This Is My Story, part 7
If you asked me during my early college years what I wanted to do when I grew up, I’d tell you: to be an ordinary, good person. You know, do good things in life, graduate, work, get married, have a family, et cetera. I once asked my dad, who worked so hard to send me to MIT, whether he would be OK if after I graduated from college I did absolutely nothing with my degree. Actually, he said he would be fine with that, since there was more to life than a degree.
While there was profound truth in that statement, my mindset wasn’t as deep then. Since the pressure was off, I felt essentially excused from having high ambitions. I wanted to go through life as inconsequentially as possible, as quietly as possible, not causing any stir, whether good or bad. Besides, I thought Christians were not supposed to be ambitious.

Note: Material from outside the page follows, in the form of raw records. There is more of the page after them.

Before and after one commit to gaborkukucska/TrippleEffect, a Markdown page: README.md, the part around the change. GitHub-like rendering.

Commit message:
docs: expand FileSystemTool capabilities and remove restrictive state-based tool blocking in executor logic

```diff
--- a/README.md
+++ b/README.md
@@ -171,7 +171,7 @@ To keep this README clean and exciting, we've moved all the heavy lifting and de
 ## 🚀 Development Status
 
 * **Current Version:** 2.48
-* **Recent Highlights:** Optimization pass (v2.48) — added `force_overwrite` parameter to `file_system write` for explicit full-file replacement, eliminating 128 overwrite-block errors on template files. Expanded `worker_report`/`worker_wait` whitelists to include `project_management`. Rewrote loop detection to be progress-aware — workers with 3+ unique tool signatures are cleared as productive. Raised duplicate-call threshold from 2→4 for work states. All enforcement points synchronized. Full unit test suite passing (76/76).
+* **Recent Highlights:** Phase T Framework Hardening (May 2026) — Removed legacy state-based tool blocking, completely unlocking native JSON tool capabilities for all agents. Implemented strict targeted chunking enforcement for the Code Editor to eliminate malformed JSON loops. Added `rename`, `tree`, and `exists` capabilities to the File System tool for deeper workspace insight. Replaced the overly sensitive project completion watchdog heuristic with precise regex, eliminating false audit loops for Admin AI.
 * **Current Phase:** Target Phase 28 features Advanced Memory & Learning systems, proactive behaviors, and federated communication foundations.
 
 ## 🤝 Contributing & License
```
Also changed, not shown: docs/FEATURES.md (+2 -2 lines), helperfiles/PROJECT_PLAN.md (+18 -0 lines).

Which was why when I heard that GYC 2003 theme and read the originating quote, “Higher than the highest human thought can reach is God’s ideal for His children” (Education, p. 18), my life philosophy was turned upside down.
You’re telling me that no human ambitions can equate God’s ambitions for His children?
I had to re-think a lot about how I approached life. I thought I had reached some decent heights in life, but God said, “You ain’t seen nothing yet. Come up higher.” New heights started opening up to me, things I had never imagined before.
With others involved in the Boston area campus ministries, I started doing things (of consequence). First as a participant, then slowly, I learned to get excited: “What about this?” or “Oh we can do that!” The most mind-blowing thing about all of this was the realization that I could actually do something for God and His cause! I was not inconsequential, and campus ministry gave my life so much meaning. I could be ambitious not for ambitions’ sake or the world’ applause, but for God, which was the only thing that mattered! I canvassed for two summers and the thought of an ordinary life grew dimmer by the day…
After undergraduate years, I spent a year as a missionary intern at C.A.M.P.U.S. to minister to public university students. There, my paradigm was further shaped. One of the resounding themes during the C.A.M.P.U.S. missionary training program (MTP) was the assertion, “You can change the world.”
The first time I heard it, I was like, “Yeah, right.” No one had ever said that to me before. “Me? Change the world? Pff.” But then they kept saying it, until slowly I started to believe them.
The thing that made it believable was because it was said in the context of Jesus Christ. The phrase “You can change the world” is energizing by itself, but without substance, it really is just a self-help, self-motivating type of mantra that will eventually fade away. No, the full phrase that was repeated at MTP and that stuck with me was, “Change the world by being changed.”
What does that mean? It means that you don’t change the world by your energy, loud voice, charisma, leadership skills, campaigning, or efforts. The key to making an impact in the world, a true impact that will last for eternity, is to be changed in the inside.
Think about Jesus. He did not start any organization, He did not have any degree, and at the end of His life everyone forsook Him. His life was simple, devoid of pomp and glory. But He changed and still is impacting the world, thousands of years after His life on earth. It was the force and nobility of His character that rippled through the ages.
The impact that will matter in heaven’s accounting comes only when Jesus changes and transforms a person in the inside, to be like Him in character. This is the prerequisite that will only give meaning to the eloquence, charisma, and these other accessory skills. Once that happens, with God by your side, nothing is impossible.
Fewer things can resonate with a youthful soul than dreaming the impossible. “You’re too young to know that certain things are impossible, so you do them anyway,” says the character William Pitt in the movie Amazing Grace.
Now, one of my favorite things to do is get together with like-minded friends, and with some Häagen-Dazs mango sorbet to fuel the brain, start a “dreaming session,” thinking and brainstorming about things to do to address what’s lacking. Many a project has come out as a brainchild. Some fell through, some took off, but in all of them there were fun, excitement, and passion. I mean, the joy of finding things that excite your very being, that you don’t want to go to sleep and you can’t wait to wake up, is indescribable. Life is so much more meaningful this way.
The last thing I want is an ordinary life. I can’t go back to a dreamless life. I have no straight plans or visions of how my life should be, because I want to be surprised. I want to always say yes when God calls me to a higher ground, and I want to see impossible things happen.
When I gained Christ as a Teacher, He taught me to dream.
 Read “One Solitary Life” by Dr. James Allan Francis.